## ASSIGNMENT
Every entry that follows should be repeated exactly; drop the images.

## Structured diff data
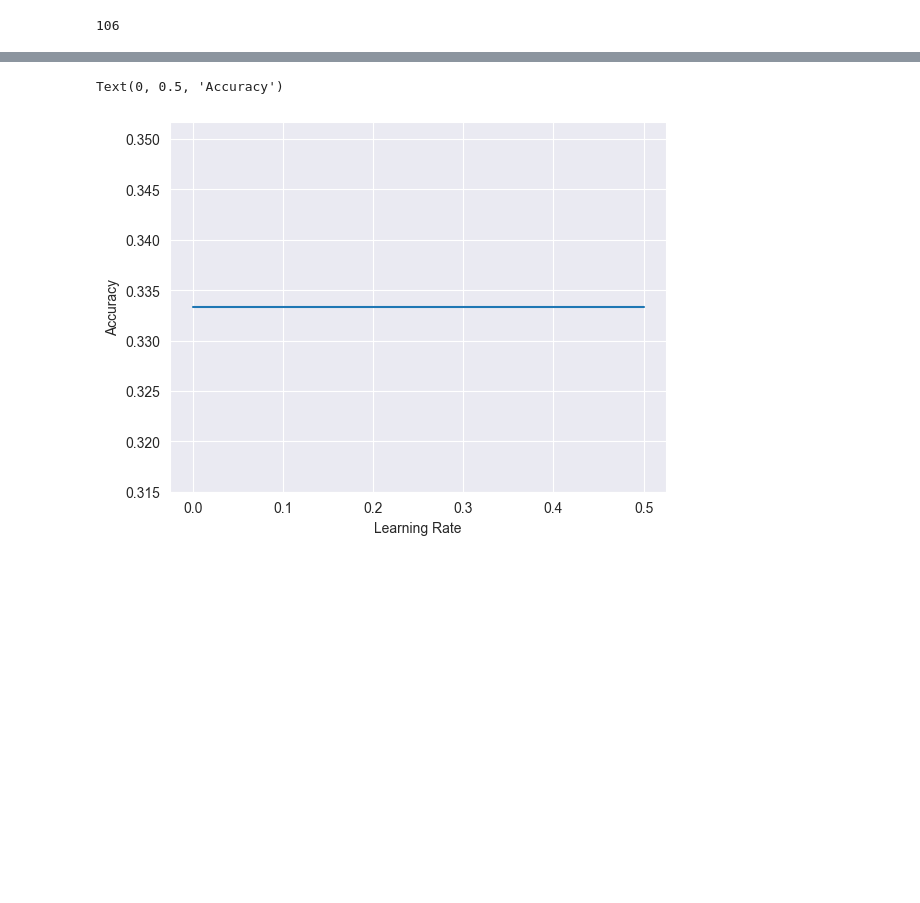
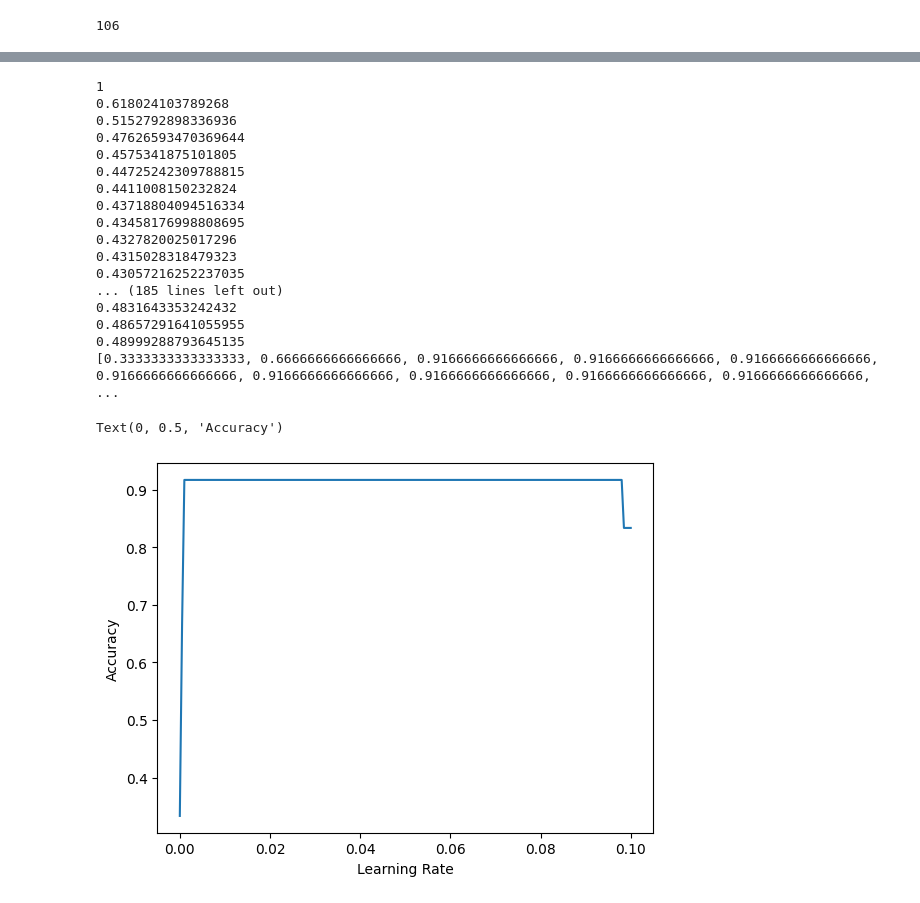
Before and after one commit to EricMLarsen/Spring_2024, a Jupyter notebook: ML_Stats/Homeworks/HW2/Larsen_HW2_Problem5.ipynb, the cells around one changed output, grey strips where cells are left out. Saved outputs shown, nothing was run; the diff lists cells and outputs as text; code cells hidden in the pictures; blank space fills up the shorter version.

```diff
--- a/ML_Stats/Homeworks/HW2/Larsen_HW2_Problem5.ipynb
+++ b/ML_Stats/Homeworks/HW2/Larsen_HW2_Problem5.ipynb
@@ -137,22 +167,38 @@ print(weights)
 # %%
 #Looping through and trying different learning rates
-n = 60
-learning_rates = np.linspace(0,0.5,num=n)
+n = 200
+learning_rates = np.linspace(0,0.1,num=n)
 acc_array=[]
 for i in learning_rates:
     model = LogisticRegression(lamb=0.1,lr=i)
     model.fit(X_train,y_train)
     preds = model.predict(X_test,threshold=0.5)
     #accuracry score
     acc_array.append( (preds == y_test).mean())
 
 #Plotting the results
-
 plt.figure()
 plt.plot(learning_rates,acc_array,label='test acc')
 plt.xlabel('Learning Rate')
 plt.ylabel('Accuracy')
 # %% [output]
-Text(0, 0.5, 'Accuracy')
+1
+0.618024103789268
+0.5152792898336936
+0.47626593470369644
+0.4575341875101805
+0.44725242309788815
+0.4411008150232824
+0.43718804094516334
+0.43458176998808695
+0.4327820025017296
+0.4315028318479323
+0.43057216252237035
+... (185 lines left out)
+0.4831643353242432
+0.48657291641055955
+0.48999288793645135
+[0.3333333333333333, 0.6666666666666666, 0.9166666666666666, 0.9166666666666666, 0.9166666666666666, 0.9166666666666666, 0.9166666666666666, 0.9166666666666666, 0.9166666666666666, 0.9166666666666666, ...
+Text(0, 0.5, 'Accuracy')
-[figure, old version]
+[figure, new version]
 # %%
```
Also changed, not shown: parts of 4 cells of this notebook, 1 other file.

## ANSWER BELOW
Before and after one commit to EricMLarsen/Spring_2024, a Jupyter notebook: ML_Stats/Homeworks/HW2/Larsen_HW2_Problem5.ipynb, the cells around one changed output, grey strips where cells are left out. Saved outputs shown, nothing was run; the diff lists cells and outputs as text; code cells hidden in the pictures; blank space fills up the shorter version.

```diff
--- a/ML_Stats/Homeworks/HW2/Larsen_HW2_Problem5.ipynb
+++ b/ML_Stats/Homeworks/HW2/Larsen_HW2_Problem5.ipynb
@@ -137,22 +167,38 @@ print(weights)
 # %%
 #Looping through and trying different learning rates
-n = 60
-learning_rates = np.linspace(0,0.5,num=n)
+n = 200
+learning_rates = np.linspace(0,0.1,num=n)
 acc_array=[]
 for i in learning_rates:
     model = LogisticRegression(lamb=0.1,lr=i)
     model.fit(X_train,y_train)
     preds = model.predict(X_test,threshold=0.5)
     #accuracry score
     acc_array.append( (preds == y_test).mean())
 
 #Plotting the results
-
 plt.figure()
 plt.plot(learning_rates,acc_array,label='test acc')
 plt.xlabel('Learning Rate')
 plt.ylabel('Accuracy')
 # %% [output]
-Text(0, 0.5, 'Accuracy')
+1
+0.618024103789268
+0.5152792898336936
+0.47626593470369644
+0.4575341875101805
+0.44725242309788815
+0.4411008150232824
+0.43718804094516334
+0.43458176998808695
+0.4327820025017296
+0.4315028318479323
+0.43057216252237035
+... (185 lines left out)
+0.4831643353242432
+0.48657291641055955
+0.48999288793645135
+[0.3333333333333333, 0.6666666666666666, 0.9166666666666666, 0.9166666666666666, 0.9166666666666666, 0.9166666666666666, 0.9166666666666666, 0.9166666666666666, 0.9166666666666666, 0.9166666666666666, ...
+Text(0, 0.5, 'Accuracy')
-[figure, old version]
+[figure, new version]
 # %%
```
Also changed, not shown: parts of 4 cells of this notebook, 1 other file.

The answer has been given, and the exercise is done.